As a recruiter, your candidates are either being pushed out of their current company or they’re being pulled into your client’s company. The big idea is, “What is their motivation?” Is it to join your client’s company? Is it that they have overstayed their welcome in their current company? Is it that they are “on the bubble” and feel that their days are numbered? Is it that they can’t stand their new boss? Or is it that the opportunity within your client company is so compelling that they are excited about what they can bring to the new company and what the opportunity holds for them in their future? Is one motivation better than the other? By no means does being “pushed out” of a company make someone a bad hire. Sometimes, it is as simple as a matter of “fit.” But that is a separate issue.
Who do you think will have the greater impact and staying power in the new company? The one who saw this position as a “safe landing” or the individual who saw it as the next great opportunity in their career? Either candidate can look attractive to the company. In fact, as I discussed in a previous blog, candidates who are being “pushed” out of their company can be very compelling interviewers primarily due to their intensified motivation.
Recruiter Motivation: If you are thinking like a Contingency Recruiter, then you’re likely to care more about getting paid than what might be the best long-term outcome for your customer. Recruiters are a sensitive bunch so I am sure that some will take offense to this statement. Once again, I need to clarify what I am NOT saying. I am not saying that if you’re a Contingency Recruiter then you don’t care about the long-term outcome. I don’t believe that is true. I do believe that the long-term outcome is secondary to the ever-present priority of obtaining your fee. Every single Contingency Recruiter I ask, eventually comes around to agree with this statement.

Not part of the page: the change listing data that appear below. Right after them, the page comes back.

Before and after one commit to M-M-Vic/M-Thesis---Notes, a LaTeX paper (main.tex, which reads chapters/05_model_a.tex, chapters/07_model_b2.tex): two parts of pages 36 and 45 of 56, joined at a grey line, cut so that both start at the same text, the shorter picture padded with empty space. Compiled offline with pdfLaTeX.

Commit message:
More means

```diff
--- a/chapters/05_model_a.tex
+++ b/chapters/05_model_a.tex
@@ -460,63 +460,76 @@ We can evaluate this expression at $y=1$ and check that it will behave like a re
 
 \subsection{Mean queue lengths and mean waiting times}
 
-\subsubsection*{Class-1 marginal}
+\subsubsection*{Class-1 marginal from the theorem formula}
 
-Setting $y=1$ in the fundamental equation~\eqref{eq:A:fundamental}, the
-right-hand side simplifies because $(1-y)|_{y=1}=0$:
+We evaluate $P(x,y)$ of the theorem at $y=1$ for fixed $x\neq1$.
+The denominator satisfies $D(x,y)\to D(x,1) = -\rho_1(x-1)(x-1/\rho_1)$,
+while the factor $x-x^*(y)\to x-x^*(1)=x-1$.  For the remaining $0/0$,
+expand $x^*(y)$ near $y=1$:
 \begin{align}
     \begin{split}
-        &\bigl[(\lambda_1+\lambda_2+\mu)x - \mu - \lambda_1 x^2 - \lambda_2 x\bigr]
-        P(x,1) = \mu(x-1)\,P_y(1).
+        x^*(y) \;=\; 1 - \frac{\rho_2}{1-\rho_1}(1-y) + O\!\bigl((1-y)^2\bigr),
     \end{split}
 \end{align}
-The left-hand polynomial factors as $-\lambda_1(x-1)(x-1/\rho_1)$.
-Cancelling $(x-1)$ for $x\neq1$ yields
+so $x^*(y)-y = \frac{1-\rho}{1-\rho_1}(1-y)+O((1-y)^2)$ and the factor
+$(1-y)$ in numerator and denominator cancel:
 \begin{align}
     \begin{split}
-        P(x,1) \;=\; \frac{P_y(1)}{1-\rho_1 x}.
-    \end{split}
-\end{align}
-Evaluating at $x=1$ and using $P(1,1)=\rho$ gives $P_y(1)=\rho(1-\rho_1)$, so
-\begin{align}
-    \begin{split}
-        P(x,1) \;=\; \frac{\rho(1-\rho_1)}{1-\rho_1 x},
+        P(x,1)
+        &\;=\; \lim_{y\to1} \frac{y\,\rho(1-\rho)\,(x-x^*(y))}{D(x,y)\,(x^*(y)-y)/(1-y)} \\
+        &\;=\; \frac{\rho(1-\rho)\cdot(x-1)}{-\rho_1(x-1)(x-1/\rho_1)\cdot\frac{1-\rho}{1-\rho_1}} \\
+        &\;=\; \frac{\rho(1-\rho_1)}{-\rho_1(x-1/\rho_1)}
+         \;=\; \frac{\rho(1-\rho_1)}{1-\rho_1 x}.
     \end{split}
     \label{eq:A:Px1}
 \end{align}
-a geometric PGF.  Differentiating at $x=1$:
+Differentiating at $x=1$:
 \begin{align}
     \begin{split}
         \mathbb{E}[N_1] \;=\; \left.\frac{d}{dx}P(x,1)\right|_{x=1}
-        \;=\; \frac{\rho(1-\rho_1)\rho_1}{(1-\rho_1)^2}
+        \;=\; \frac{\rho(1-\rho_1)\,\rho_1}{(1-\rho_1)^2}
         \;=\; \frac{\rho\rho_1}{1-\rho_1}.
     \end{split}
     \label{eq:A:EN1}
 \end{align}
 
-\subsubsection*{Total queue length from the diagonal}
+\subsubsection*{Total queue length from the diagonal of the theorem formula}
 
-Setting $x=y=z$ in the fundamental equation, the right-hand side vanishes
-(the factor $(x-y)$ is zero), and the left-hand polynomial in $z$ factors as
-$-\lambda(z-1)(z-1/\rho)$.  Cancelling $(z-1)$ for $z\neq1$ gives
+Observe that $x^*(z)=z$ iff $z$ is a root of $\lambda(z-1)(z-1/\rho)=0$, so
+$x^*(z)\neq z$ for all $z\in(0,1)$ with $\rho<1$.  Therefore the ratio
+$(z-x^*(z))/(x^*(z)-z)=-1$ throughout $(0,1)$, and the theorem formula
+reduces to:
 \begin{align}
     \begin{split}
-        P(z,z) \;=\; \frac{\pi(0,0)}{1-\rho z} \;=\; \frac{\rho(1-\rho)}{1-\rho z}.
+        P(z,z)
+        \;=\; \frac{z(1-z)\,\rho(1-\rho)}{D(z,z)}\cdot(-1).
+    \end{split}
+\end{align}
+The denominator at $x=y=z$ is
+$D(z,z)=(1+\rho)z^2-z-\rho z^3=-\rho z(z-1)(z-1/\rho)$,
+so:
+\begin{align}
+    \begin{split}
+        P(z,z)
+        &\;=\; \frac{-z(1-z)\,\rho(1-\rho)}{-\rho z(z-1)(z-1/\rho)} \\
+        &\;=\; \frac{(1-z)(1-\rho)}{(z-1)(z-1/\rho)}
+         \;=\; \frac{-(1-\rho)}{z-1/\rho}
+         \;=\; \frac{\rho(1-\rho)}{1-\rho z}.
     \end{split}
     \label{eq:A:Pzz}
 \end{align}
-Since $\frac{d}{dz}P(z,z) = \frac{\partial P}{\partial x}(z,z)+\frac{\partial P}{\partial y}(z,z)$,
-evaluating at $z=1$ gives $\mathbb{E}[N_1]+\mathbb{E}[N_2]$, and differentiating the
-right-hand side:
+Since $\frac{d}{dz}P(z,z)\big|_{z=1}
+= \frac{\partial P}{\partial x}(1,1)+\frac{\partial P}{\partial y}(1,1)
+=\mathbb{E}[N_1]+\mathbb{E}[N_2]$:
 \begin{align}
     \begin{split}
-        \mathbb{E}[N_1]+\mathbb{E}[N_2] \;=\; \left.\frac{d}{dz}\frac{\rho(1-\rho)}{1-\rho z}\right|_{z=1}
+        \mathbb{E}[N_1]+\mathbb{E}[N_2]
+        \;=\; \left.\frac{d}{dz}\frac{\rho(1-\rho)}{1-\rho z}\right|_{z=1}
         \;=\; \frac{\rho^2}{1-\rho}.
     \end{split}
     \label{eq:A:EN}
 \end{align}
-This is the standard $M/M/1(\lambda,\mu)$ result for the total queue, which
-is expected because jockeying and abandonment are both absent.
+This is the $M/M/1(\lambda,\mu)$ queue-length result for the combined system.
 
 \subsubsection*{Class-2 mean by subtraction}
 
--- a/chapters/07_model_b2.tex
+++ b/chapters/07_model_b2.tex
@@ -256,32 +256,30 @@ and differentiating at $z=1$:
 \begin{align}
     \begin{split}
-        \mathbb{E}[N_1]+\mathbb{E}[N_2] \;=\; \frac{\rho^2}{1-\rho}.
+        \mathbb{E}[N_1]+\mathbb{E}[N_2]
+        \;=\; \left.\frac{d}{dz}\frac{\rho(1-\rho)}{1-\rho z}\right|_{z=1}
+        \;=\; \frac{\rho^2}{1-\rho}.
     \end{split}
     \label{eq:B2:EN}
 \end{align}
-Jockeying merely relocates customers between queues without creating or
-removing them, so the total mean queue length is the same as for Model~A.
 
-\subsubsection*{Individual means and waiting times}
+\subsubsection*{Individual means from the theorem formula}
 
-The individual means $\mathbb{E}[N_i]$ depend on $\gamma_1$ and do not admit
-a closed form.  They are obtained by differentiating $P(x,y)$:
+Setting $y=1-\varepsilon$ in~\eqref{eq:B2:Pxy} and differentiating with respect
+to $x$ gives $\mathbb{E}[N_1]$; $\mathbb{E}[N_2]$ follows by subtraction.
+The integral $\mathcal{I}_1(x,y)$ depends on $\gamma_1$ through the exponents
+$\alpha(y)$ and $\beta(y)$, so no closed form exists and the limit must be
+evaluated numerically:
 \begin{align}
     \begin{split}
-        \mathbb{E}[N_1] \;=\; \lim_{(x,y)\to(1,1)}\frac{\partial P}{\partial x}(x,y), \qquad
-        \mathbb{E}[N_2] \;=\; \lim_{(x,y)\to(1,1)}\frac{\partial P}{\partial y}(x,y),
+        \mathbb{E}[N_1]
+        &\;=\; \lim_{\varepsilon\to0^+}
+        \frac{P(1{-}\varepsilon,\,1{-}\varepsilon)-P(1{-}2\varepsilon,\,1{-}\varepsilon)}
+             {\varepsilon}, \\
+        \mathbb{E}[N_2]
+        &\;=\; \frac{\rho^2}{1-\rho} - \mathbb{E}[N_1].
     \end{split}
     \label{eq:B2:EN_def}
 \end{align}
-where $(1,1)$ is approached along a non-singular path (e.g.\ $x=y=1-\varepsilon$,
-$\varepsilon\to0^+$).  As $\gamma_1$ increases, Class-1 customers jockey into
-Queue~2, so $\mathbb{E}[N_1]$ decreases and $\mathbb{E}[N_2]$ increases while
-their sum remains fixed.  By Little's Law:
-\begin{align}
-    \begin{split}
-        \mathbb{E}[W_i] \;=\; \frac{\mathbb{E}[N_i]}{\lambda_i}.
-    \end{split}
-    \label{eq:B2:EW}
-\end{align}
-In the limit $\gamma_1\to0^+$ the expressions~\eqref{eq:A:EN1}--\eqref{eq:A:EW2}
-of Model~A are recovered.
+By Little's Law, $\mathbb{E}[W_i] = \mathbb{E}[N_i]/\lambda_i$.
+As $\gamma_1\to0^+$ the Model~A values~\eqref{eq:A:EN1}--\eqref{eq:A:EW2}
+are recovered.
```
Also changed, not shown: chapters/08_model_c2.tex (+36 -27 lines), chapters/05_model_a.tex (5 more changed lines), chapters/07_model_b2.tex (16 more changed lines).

According to Maslow’s hierarchy of human needs, given the choice between finding the best possible outcome for a client and being able to meet one’s own financial obligations, is going to force a person to choose to influence the outcome that suits their own needs. So how does a company know that their recruiter is committed to their long-term success and not merely getting paid? It starts by engaging them in a fashion that gives them the confidence to have the same objective and priority as their clients. More on how to select the right recruiter later.